*Problem*
Exact copies of the records below are required.

BEGIN

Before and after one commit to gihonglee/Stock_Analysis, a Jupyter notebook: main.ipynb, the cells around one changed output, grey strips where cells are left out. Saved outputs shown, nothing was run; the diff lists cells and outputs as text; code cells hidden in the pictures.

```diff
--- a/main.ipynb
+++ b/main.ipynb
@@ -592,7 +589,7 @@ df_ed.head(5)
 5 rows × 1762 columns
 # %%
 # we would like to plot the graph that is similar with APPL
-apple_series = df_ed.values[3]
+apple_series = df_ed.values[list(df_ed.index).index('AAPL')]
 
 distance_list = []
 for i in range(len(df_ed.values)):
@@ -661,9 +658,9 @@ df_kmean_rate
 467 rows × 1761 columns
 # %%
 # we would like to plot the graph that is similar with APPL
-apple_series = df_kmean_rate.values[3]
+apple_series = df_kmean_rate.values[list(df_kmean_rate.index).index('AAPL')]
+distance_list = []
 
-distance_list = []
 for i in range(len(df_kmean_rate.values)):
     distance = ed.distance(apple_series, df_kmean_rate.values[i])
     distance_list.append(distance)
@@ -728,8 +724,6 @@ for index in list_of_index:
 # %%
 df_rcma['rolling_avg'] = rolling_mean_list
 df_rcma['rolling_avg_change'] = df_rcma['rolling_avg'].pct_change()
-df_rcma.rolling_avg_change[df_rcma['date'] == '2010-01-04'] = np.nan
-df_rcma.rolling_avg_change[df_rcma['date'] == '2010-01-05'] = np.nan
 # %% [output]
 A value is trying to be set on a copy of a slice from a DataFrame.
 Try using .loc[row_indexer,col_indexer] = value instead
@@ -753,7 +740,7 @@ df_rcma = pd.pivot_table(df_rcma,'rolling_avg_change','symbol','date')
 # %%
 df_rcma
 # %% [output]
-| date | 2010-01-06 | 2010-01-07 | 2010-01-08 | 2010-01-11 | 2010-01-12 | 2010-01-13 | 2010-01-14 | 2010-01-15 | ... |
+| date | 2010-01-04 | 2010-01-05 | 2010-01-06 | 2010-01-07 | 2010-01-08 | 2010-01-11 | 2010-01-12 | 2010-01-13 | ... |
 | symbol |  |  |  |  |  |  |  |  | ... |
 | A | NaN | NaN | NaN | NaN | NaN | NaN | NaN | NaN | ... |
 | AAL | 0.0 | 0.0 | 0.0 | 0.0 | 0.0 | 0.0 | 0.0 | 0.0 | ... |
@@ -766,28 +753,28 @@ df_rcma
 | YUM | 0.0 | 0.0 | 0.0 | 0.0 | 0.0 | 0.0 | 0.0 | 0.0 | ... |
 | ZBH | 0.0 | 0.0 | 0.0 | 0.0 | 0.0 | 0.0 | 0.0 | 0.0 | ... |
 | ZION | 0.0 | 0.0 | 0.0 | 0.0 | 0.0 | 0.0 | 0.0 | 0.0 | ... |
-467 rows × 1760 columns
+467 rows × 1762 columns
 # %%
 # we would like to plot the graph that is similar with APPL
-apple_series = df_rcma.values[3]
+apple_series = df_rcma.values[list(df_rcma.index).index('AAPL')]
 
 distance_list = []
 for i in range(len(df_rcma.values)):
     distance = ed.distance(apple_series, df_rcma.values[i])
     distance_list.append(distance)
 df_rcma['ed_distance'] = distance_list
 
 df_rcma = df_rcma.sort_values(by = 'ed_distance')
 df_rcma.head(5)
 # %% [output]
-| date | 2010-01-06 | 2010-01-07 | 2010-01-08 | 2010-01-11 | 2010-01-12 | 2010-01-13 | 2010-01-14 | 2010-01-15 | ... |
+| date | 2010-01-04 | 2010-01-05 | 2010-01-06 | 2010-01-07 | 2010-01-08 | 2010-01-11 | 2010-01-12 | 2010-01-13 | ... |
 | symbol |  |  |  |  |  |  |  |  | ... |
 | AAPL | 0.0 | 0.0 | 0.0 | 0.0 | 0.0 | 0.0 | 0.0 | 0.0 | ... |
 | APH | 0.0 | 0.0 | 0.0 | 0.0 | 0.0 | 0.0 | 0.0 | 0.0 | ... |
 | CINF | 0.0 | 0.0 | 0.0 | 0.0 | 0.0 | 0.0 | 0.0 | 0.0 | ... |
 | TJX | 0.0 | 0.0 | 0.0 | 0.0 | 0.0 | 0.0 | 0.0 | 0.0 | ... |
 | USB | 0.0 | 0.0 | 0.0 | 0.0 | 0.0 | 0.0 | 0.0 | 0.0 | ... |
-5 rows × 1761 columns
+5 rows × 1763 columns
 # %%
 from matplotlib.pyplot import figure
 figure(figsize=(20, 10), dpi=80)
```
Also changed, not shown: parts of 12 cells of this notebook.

END

*Task answer*
Before and after one commit to gihonglee/Stock_Analysis, a Jupyter notebook: main.ipynb, the cells around one changed output, grey strips where cells are left out. Saved outputs shown, nothing was run; the diff lists cells and outputs as text; code cells hidden in the pictures.

```diff
--- a/main.ipynb
+++ b/main.ipynb
@@ -592,7 +589,7 @@ df_ed.head(5)
 5 rows × 1762 columns
 # %%
 # we would like to plot the graph that is similar with APPL
-apple_series = df_ed.values[3]
+apple_series = df_ed.values[list(df_ed.index).index('AAPL')]
 
 distance_list = []
 for i in range(len(df_ed.values)):
@@ -661,9 +658,9 @@ df_kmean_rate
 467 rows × 1761 columns
 # %%
 # we would like to plot the graph that is similar with APPL
-apple_series = df_kmean_rate.values[3]
+apple_series = df_kmean_rate.values[list(df_kmean_rate.index).index('AAPL')]
+distance_list = []
 
-distance_list = []
 for i in range(len(df_kmean_rate.values)):
     distance = ed.distance(apple_series, df_kmean_rate.values[i])
     distance_list.append(distance)
@@ -728,8 +724,6 @@ for index in list_of_index:
 # %%
 df_rcma['rolling_avg'] = rolling_mean_list
 df_rcma['rolling_avg_change'] = df_rcma['rolling_avg'].pct_change()
-df_rcma.rolling_avg_change[df_rcma['date'] == '2010-01-04'] = np.nan
-df_rcma.rolling_avg_change[df_rcma['date'] == '2010-01-05'] = np.nan
 # %% [output]
 A value is trying to be set on a copy of a slice from a DataFrame.
 Try using .loc[row_indexer,col_indexer] = value instead
@@ -753,7 +740,7 @@ df_rcma = pd.pivot_table(df_rcma,'rolling_avg_change','symbol','date')
 # %%
 df_rcma
 # %% [output]
-| date | 2010-01-06 | 2010-01-07 | 2010-01-08 | 2010-01-11 | 2010-01-12 | 2010-01-13 | 2010-01-14 | 2010-01-15 | ... |
+| date | 2010-01-04 | 2010-01-05 | 2010-01-06 | 2010-01-07 | 2010-01-08 | 2010-01-11 | 2010-01-12 | 2010-01-13 | ... |
 | symbol |  |  |  |  |  |  |  |  | ... |
 | A | NaN | NaN | NaN | NaN | NaN | NaN | NaN | NaN | ... |
 | AAL | 0.0 | 0.0 | 0.0 | 0.0 | 0.0 | 0.0 | 0.0 | 0.0 | ... |
@@ -766,28 +753,28 @@ df_rcma
 | YUM | 0.0 | 0.0 | 0.0 | 0.0 | 0.0 | 0.0 | 0.0 | 0.0 | ... |
 | ZBH | 0.0 | 0.0 | 0.0 | 0.0 | 0.0 | 0.0 | 0.0 | 0.0 | ... |
 | ZION | 0.0 | 0.0 | 0.0 | 0.0 | 0.0 | 0.0 | 0.0 | 0.0 | ... |
-467 rows × 1760 columns
+467 rows × 1762 columns
 # %%
 # we would like to plot the graph that is similar with APPL
-apple_series = df_rcma.values[3]
+apple_series = df_rcma.values[list(df_rcma.index).index('AAPL')]
 
 distance_list = []
 for i in range(len(df_rcma.values)):
     distance = ed.distance(apple_series, df_rcma.values[i])
     distance_list.append(distance)
 df_rcma['ed_distance'] = distance_list
 
 df_rcma = df_rcma.sort_values(by = 'ed_distance')
 df_rcma.head(5)
 # %% [output]
-| date | 2010-01-06 | 2010-01-07 | 2010-01-08 | 2010-01-11 | 2010-01-12 | 2010-01-13 | 2010-01-14 | 2010-01-15 | ... |
+| date | 2010-01-04 | 2010-01-05 | 2010-01-06 | 2010-01-07 | 2010-01-08 | 2010-01-11 | 2010-01-12 | 2010-01-13 | ... |
 | symbol |  |  |  |  |  |  |  |  | ... |
 | AAPL | 0.0 | 0.0 | 0.0 | 0.0 | 0.0 | 0.0 | 0.0 | 0.0 | ... |
 | APH | 0.0 | 0.0 | 0.0 | 0.0 | 0.0 | 0.0 | 0.0 | 0.0 | ... |
 | CINF | 0.0 | 0.0 | 0.0 | 0.0 | 0.0 | 0.0 | 0.0 | 0.0 | ... |
 | TJX | 0.0 | 0.0 | 0.0 | 0.0 | 0.0 | 0.0 | 0.0 | 0.0 | ... |
 | USB | 0.0 | 0.0 | 0.0 | 0.0 | 0.0 | 0.0 | 0.0 | 0.0 | ... |
-5 rows × 1761 columns
+5 rows × 1763 columns
 # %%
 from matplotlib.pyplot import figure
 figure(figsize=(20, 10), dpi=80)
```
Also changed, not shown: parts of 12 cells of this notebook.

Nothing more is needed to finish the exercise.